───── DATA UNDER STUDY
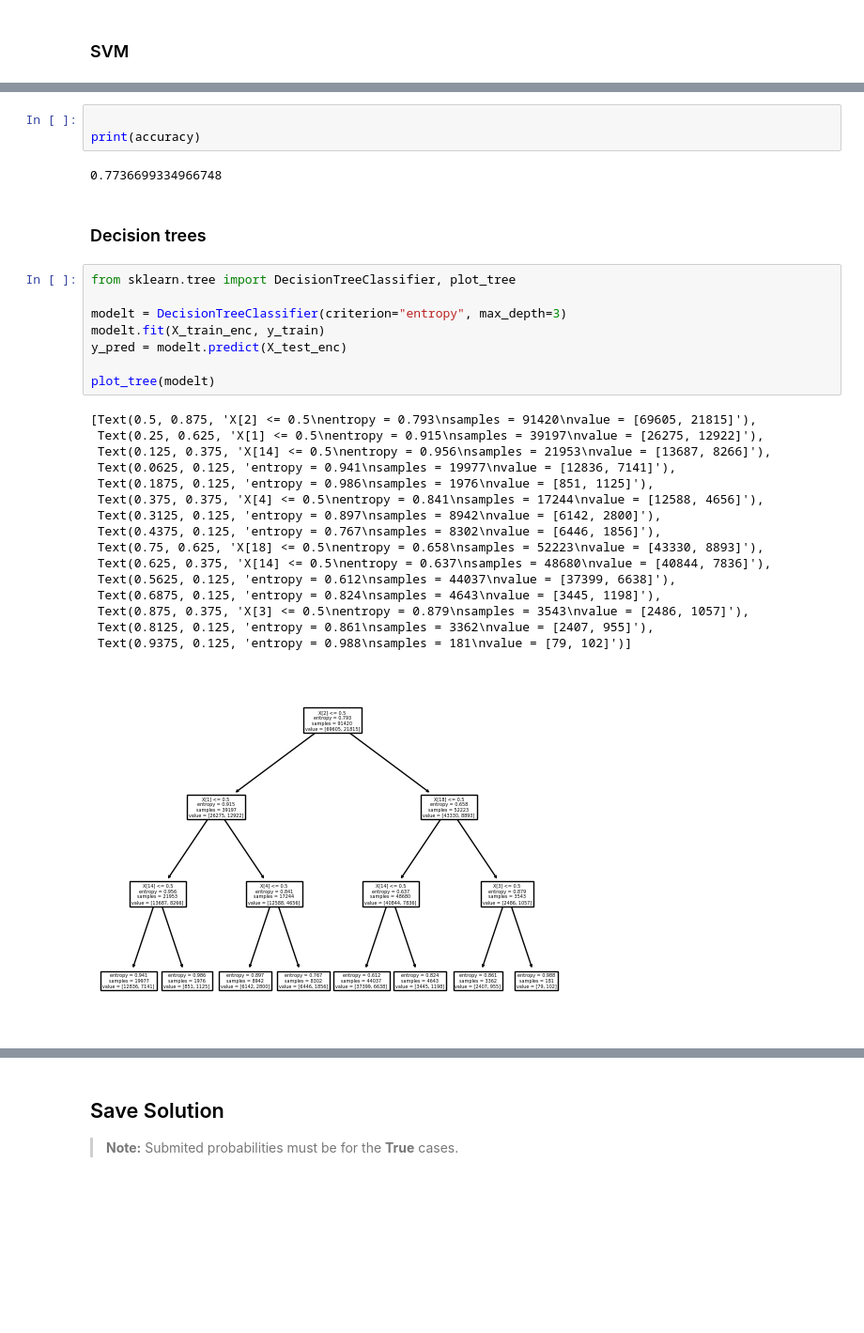
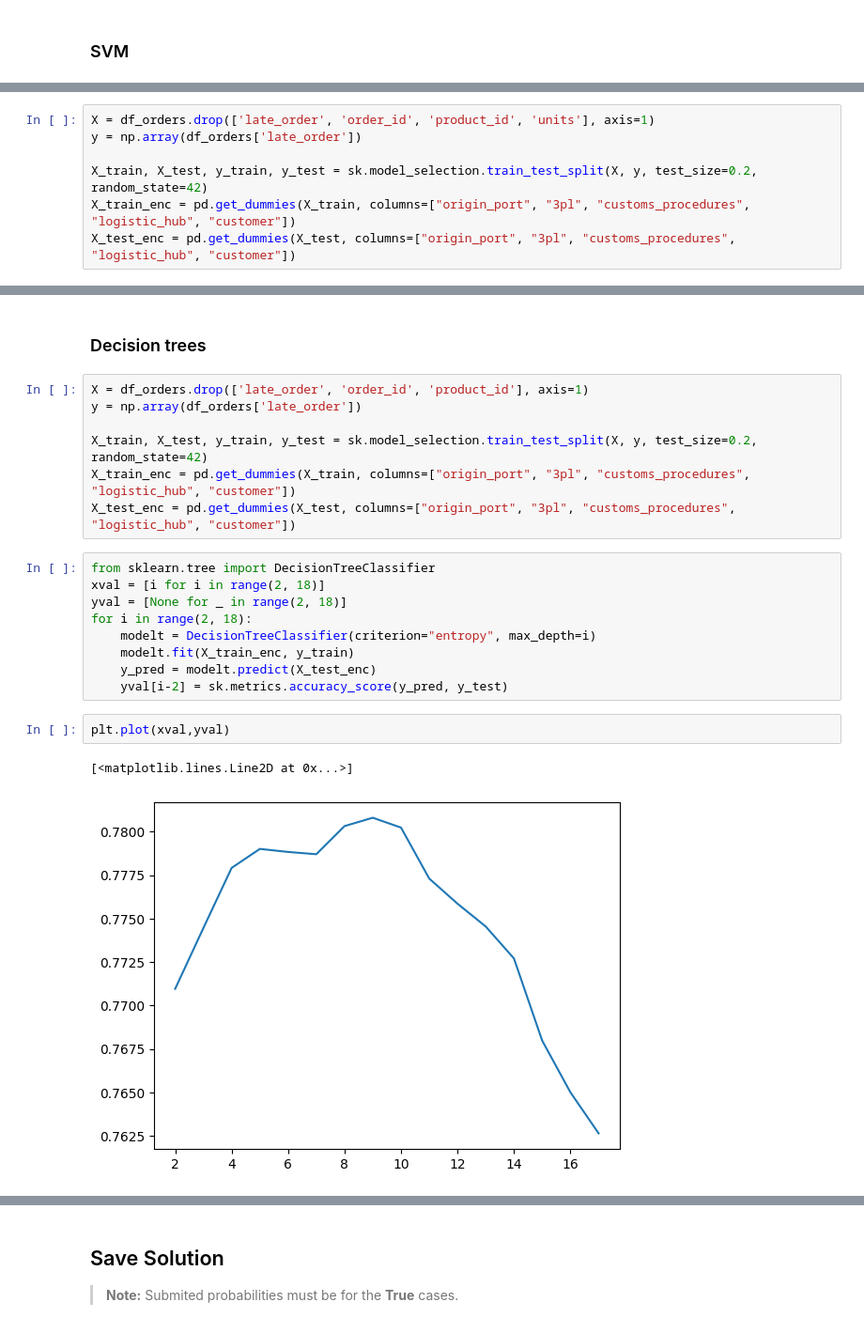
Before and after one commit to oriolmayne/DatathonFME_2022_Accenture, a Jupyter notebook: Jon_proves.ipynb, the cells around one changed output, grey strips where cells are left out. Shown at 94% size. Drawn from its saved outputs; the diff is of its cells as text; blank space fills up the shorter version.

```diff
--- a/Jon_proves.ipynb
+++ b/Jon_proves.ipynb
@@ -161,3 +98,10 @@ Name: 21680, dtype: uint8
+# %%
+X = df_orders.drop(['late_order', 'order_id', 'product_id', 'units'], axis=1)
+y = np.array(df_orders['late_order'])
+
+X_train, X_test, y_train, y_test = sk.model_selection.train_test_split(X, y, test_size=0.2, random_state=42)
+X_train_enc = pd.get_dummies(X_train, columns=["origin_port", "3pl", "customs_procedures", "logistic_hub", "customer"])
+X_test_enc = pd.get_dummies(X_test, columns=["origin_port", "3pl", "customs_procedures", "logistic_hub", "customer"])
 # %%
 from sklearn.kernel_approximation import Nystroem
 import sklearn.svm as svm
@@ -168,35 +112,26 @@ linmodel = svm.LinearSVC()
 linmodel.fit(X_train_enc, y_train)
 y_pred = linmodel.predict(X_test_enc)
 accuracy = sk.metrics.accuracy_score(y_test, y_pred)
-# %%
-
-print(accuracy)
-# %% [output]
-0.7736699334966748
 # %% [markdown]
 ### Decision trees
+# %%
+X = df_orders.drop(['late_order', 'order_id', 'product_id'], axis=1)
+y = np.array(df_orders['late_order'])
+
+X_train, X_test, y_train, y_test = sk.model_selection.train_test_split(X, y, test_size=0.2, random_state=42)
+X_train_enc = pd.get_dummies(X_train, columns=["origin_port", "3pl", "customs_procedures", "logistic_hub", "customer"])
+X_test_enc = pd.get_dummies(X_test, columns=["origin_port", "3pl", "customs_procedures", "logistic_hub", "customer"])
 # %%
-from sklearn.tree import DecisionTreeClassifier, plot_tree
-
-modelt = DecisionTreeClassifier(criterion="entropy", max_depth=3)
-modelt.fit(X_train_enc, y_train)
-y_pred = modelt.predict(X_test_enc)
-
-plot_tree(modelt)
+from sklearn.tree import DecisionTreeClassifier
+xval = [i for i in range(2, 18)]
+yval = [None for _ in range(2, 18)]
+for i in range(2, 18):
+    modelt = DecisionTreeClassifier(criterion="entropy", max_depth=i)
+    modelt.fit(X_train_enc, y_train)
+    y_pred = modelt.predict(X_test_enc)
+    yval[i-2] = sk.metrics.accuracy_score(y_pred, y_test)
-# %% [output]
-[Text(0.5, 0.875, 'X[2] <= 0.5\nentropy = 0.793\nsamples = 91420\nvalue = [69605, 21815]'),
- Text(0.25, 0.625, 'X[1] <= 0.5\nentropy = 0.915\nsamples = 39197\nvalue = [26275, 12922]'),
- Text(0.125, 0.375, 'X[14] <= 0.5\nentropy = 0.956\nsamples = 21953\nvalue = [13687, 8266]'),
- Text(0.0625, 0.125, 'entropy = 0.941\nsamples = 19977\nvalue = [12836, 7141]'),
- Text(0.1875, 0.125, 'entropy = 0.986\nsamples = 1976\nvalue = [851, 1125]'),
- Text(0.375, 0.375, 'X[4] <= 0.5\nentropy = 0.841\nsamples = 17244\nvalue = [12588, 4656]'),
- Text(0.3125, 0.125, 'entropy = 0.897\nsamples = 8942\nvalue = [6142, 2800]'),
- Text(0.4375, 0.125, 'entropy = 0.767\nsamples = 8302\nvalue = [6446, 1856]'),
- Text(0.75, 0.625, 'X[18] <= 0.5\nentropy = 0.658\nsamples = 52223\nvalue = [43330, 8893]'),
- Text(0.625, 0.375, 'X[14] <= 0.5\nentropy = 0.637\nsamples = 48680\nvalue = [40844, 7836]'),
- Text(0.5625, 0.125, 'entropy = 0.612\nsamples = 44037\nvalue = [37399, 6638]'),
- Text(0.6875, 0.125, 'entropy = 0.824\nsamples = 4643\nvalue = [3445, 1198]'),
- Text(0.875, 0.375, 'X[3] <= 0.5\nentropy = 0.879\nsamples = 3543\nvalue = [2486, 1057]'),
- Text(0.8125, 0.125, 'entropy = 0.861\nsamples = 3362\nvalue = [2407, 955]'),
- Text(0.9375, 0.125, 'entropy = 0.988\nsamples = 181\nvalue = [79, 102]')]
-[figure, removed]
+# %%
+plt.plot(xval,yval)
+# %% [output]
+[<matplotlib.lines.Line2D at 0x...>]
+[figure, added]
```
Also changed, not shown: parts of 7 cells of this notebook.
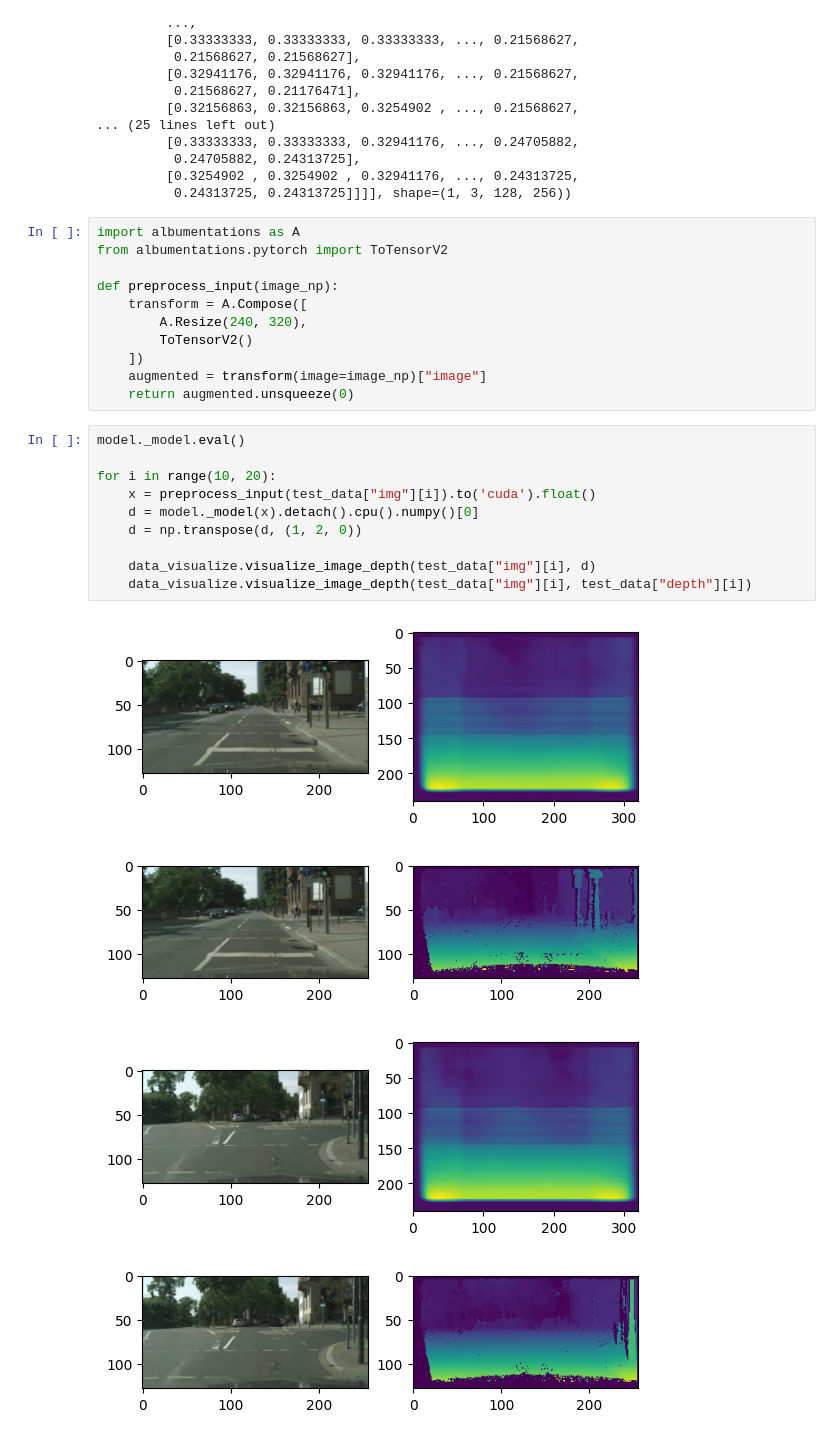
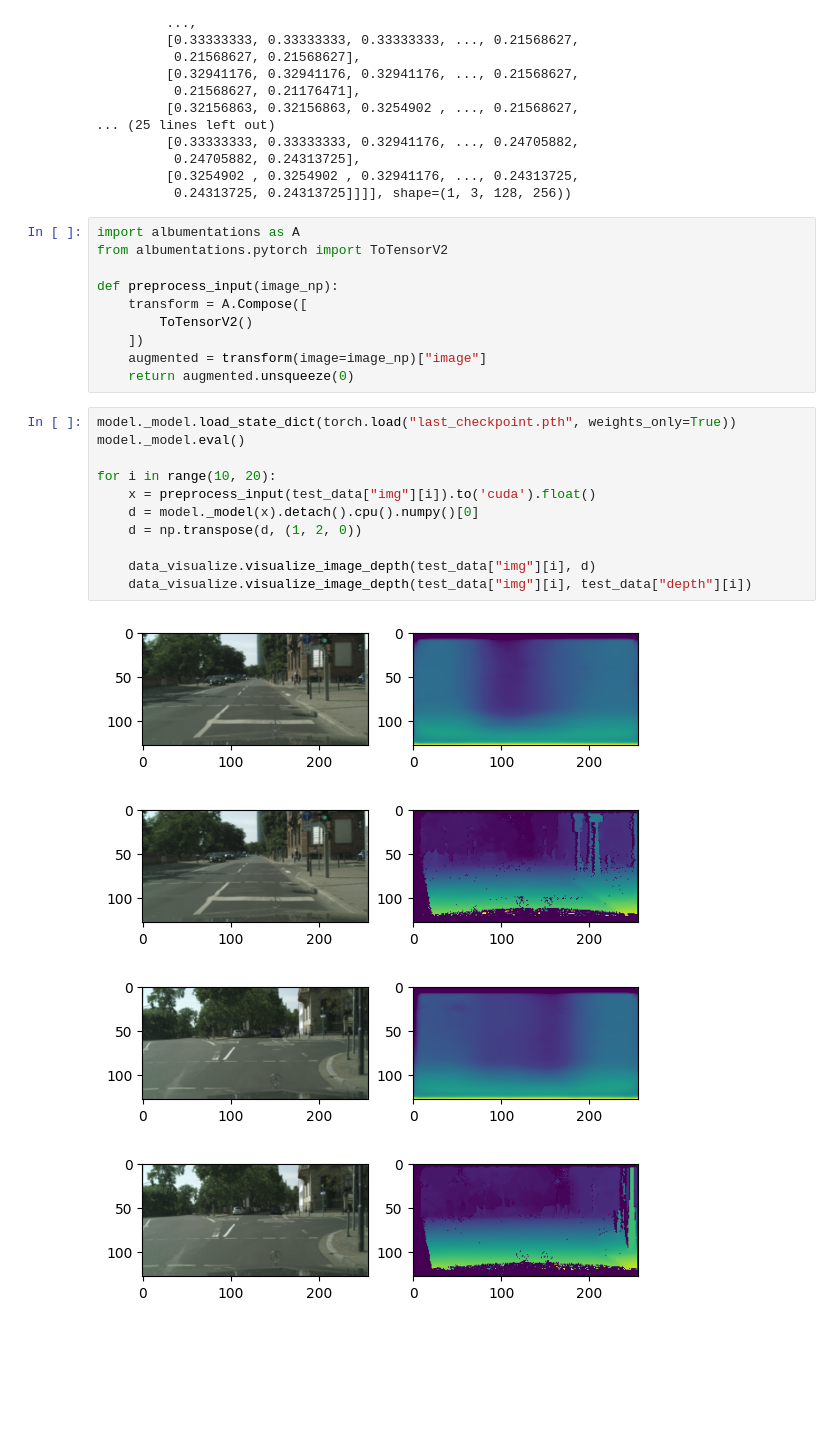
Before and after one commit to ekohachi22/MonocularDepthEstimation, a Jupyter notebook: notebooks/experiments.ipynb, the cells around one changed output. Saved outputs shown, nothing was run; the diff lists cells and outputs as text; blank space fills up the shorter version.

```diff
--- a/notebooks/experiments.ipynb
+++ b/notebooks/experiments.ipynb
@@ -72,23 +70,23 @@ from albumentations.pytorch import ToTensorV2
 
 def preprocess_input(image_np):
     transform = A.Compose([
-        A.Resize(240, 320),
         ToTensorV2()
     ])
     augmented = transform(image=image_np)["image"]
     return augmented.unsqueeze(0)
 # %%
+model._model.load_state_dict(torch.load("last_checkpoint.pth", weights_only=True))
 model._model.eval()
 
 for i in range(10, 20):
     x = preprocess_input(test_data["img"][i]).to('cuda').float()
     d = model._model(x).detach().cpu().numpy()[0]
     d = np.transpose(d, (1, 2, 0))
 
     data_visualize.visualize_image_depth(test_data["img"][i], d)
     data_visualize.visualize_image_depth(test_data["img"][i], test_data["depth"][i])
 # %% [output]
-[figure, old version]
+[figure, new version]
 [figure]
-[figure, old version]
+[figure, new version]
 [figure]
```
Also changed, not shown: parts of 5 cells of this notebook, 2 other files.
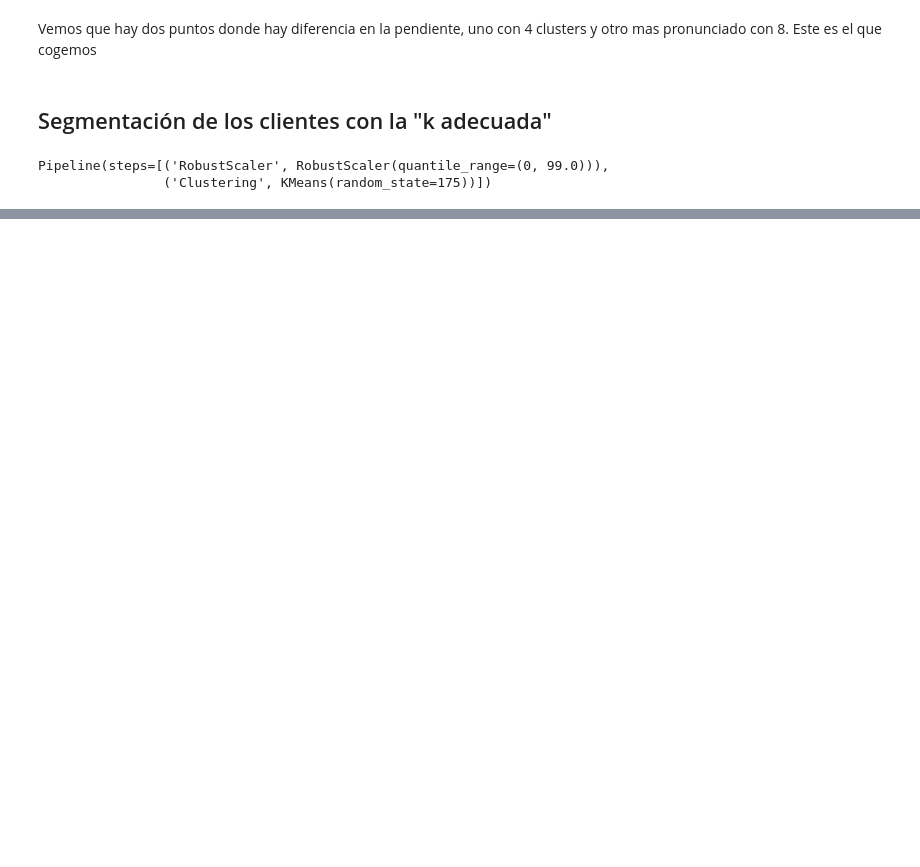
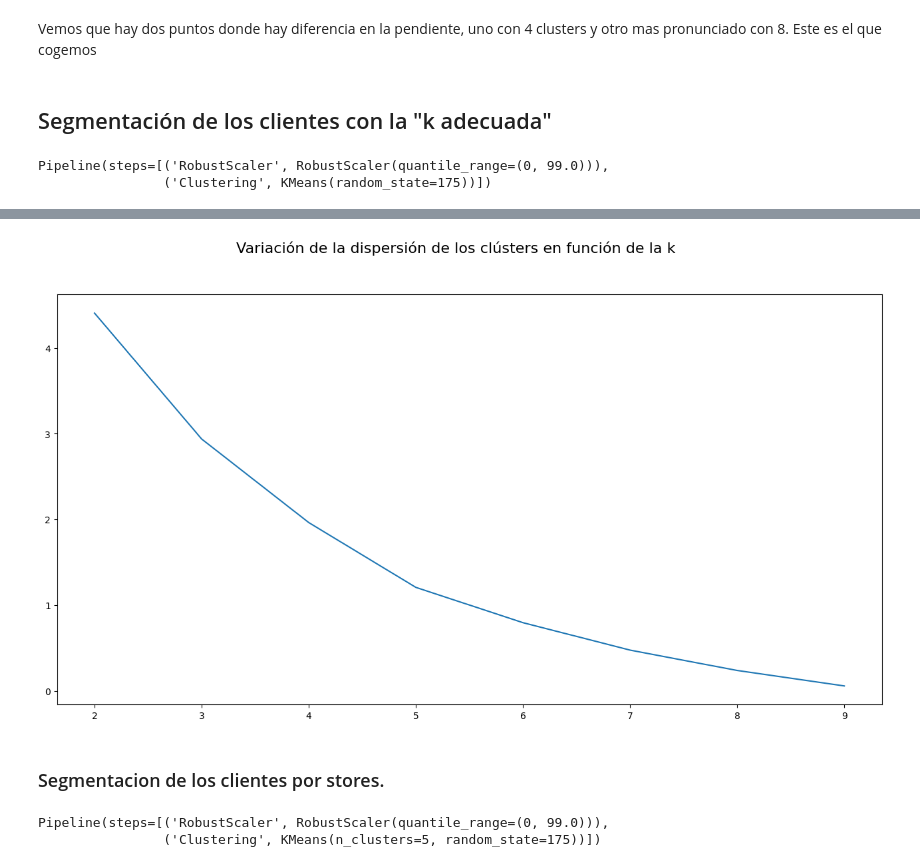
Before and after one commit to elenabriones/DS-Capstone-Market, a Jupyter notebook: notebooks/Clustering.ipynb, the cells around one changed output, grey strips where cells are left out. Cells and saved outputs as stored; diff of their text form; code cells hidden in the pictures; blank space fills up the shorter version.

```diff
--- a/notebooks/Clustering.ipynb
+++ b/notebooks/Clustering.ipynb
@@ -247,0 +262,17 @@ ficha_df.style.background_gradient(cmap = 'Blues', axis = 1)
+# %%
+df_store_features = df_sales.groupby('store').agg(
+                        total_sales = ('qty_sold', 'sum'),
+                        min_sales = ('qty_sold', 'min'),
+                        mean_sales = ('qty_sold', 'mean'),
+                        max_sales = ('qty_sold', 'max'),
+                        min_price = ('sell_price', 'min'),
+                        max_price = ('sell_price', 'max'),
+                        total_revenue = ('revenue', 'sum'),
+                        mean_revenue = ('revenue', 'mean'),
+                        max_revenue = ('revenue', 'max'),
+                        min_revenue = ('revenue','min')
+
+                    )
+df_store_features
+
+#al hacer el groupby ya tenemos el item como index
@@ -247,0 +292,8 @@ ficha_df.style.background_gradient(cmap = 'Blues', axis = 1)
+# %%
+pipe = Pipeline(steps = [
+    #("Imputer", KNNImputer()), --> No tenemos nulos
+    #("CustomTransformer", ClientIdFeatureGenerator), # Aqui añadimos el Transformer que hemos generado
+    ("RobustScaler", RobustScaler(quantile_range = (0, 99.0))) #es un Scaler para quitar los outliers superiores en este caso
+])
+# %%
+df_store_transformed = pipe.fit_transform(df_store_features)
@@ -247,0 +315,11 @@ ficha_df.style.background_gradient(cmap = 'Blues', axis = 1)
+# %%
+sse_store = {}
+
+for k in range(2, 10):                  # Ver si este rango esta bien o modificar.
+
+    print(f"Fitting pipe with {k} clusters")
+
+    clustering_store_model = KMeans(n_clusters = k)
+    clustering_store_model.fit(df_store_transformed)
+
+    sse_store[k] = clustering_store_model.inertia_ #la metrica inertia es la dispersion
@@ -247,0 +335,13 @@ ficha_df.style.background_gradient(cmap = 'Blues', axis = 1)
+# %%
+fig = plt.figure(figsize = (16, 8))
+ax = fig.add_subplot()
+
+x_store_values = list(sse_store.keys())
+y_store_values = list(sse_store.values())
+
+ax.plot(x_store_values, y_store_values, label = "Inertia/dispersión de los clústers")
+fig.suptitle("Variación de la dispersión de los clústers en función de la k", fontsize = 16);
+# %% [output]
+[figure, added]
+# %% [markdown]
+### Segmentacion de los clientes por stores.
@@ -247,0 +354,6 @@ ficha_df.style.background_gradient(cmap = 'Blues', axis = 1)
+# %%
+# Nos sirve para ver todos los pasos de la pipeline a la vez que fiteamos:
+pipe_store.fit(df_store_features)
+# %% [output]
+Pipeline(steps=[('RobustScaler', RobustScaler(quantile_range=(0, 99.0))),
+                ('Clustering', KMeans(n_clusters=5, random_state=175))])
```
Also changed, not shown: parts of 38 cells of this notebook, 1 other file.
──────────
## TASK DETAILS
Go through the records above and count every line that includes "tenemos". Give the number and nothing else.

## OUTPUT FOR THIS TASK
2